Retype, without alteration, each line from the line containing "-39,7 +39,7 @@" to the final line of the records.

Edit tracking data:
---*---

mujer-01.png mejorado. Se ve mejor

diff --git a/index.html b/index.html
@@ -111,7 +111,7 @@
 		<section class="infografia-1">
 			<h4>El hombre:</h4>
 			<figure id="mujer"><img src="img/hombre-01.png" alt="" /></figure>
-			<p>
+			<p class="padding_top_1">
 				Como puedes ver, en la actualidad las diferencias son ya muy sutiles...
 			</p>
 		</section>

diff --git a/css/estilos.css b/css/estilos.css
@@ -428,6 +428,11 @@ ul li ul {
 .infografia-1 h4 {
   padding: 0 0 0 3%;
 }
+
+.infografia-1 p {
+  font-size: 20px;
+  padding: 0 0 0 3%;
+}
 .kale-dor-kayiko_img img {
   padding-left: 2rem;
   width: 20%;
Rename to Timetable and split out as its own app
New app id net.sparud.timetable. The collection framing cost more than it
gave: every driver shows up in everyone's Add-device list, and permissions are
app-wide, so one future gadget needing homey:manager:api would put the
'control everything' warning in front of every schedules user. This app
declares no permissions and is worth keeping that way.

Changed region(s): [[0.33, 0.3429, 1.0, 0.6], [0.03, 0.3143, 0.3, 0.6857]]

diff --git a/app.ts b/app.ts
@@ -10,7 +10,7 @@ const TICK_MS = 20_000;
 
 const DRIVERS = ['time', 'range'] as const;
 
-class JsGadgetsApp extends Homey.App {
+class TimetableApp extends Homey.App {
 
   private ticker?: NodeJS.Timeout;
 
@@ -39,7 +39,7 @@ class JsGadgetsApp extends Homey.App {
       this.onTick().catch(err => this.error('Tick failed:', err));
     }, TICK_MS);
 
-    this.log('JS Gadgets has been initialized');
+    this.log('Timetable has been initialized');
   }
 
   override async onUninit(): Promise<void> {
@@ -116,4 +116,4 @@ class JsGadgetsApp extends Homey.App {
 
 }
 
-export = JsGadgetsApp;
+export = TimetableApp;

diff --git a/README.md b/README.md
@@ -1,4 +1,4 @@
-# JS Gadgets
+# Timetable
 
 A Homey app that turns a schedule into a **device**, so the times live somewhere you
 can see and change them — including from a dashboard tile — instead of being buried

---*---

= Reply to the exercise =
@@ -39,7 +39,7 @@ class JsGadgetsApp extends Homey.App {
       this.onTick().catch(err => this.error('Tick failed:', err));
     }, TICK_MS);
 
-    this.log('JS Gadgets has been initialized');
+    this.log('Timetable has been initialized');
   }
 
   override async onUninit(): Promise<void> {
@@ -116,4 +116,4 @@ class JsGadgetsApp extends Homey.App {
 
 }
 
-export = JsGadgetsApp;
+export = TimetableApp;

diff --git a/README.md b/README.md
@@ -1,4 +1,4 @@
-# JS Gadgets
+# Timetable
 
 A Homey app that turns a schedule into a **device**, so the times live somewhere you
 can see and change them — including from a dashboard tile — instead of being buried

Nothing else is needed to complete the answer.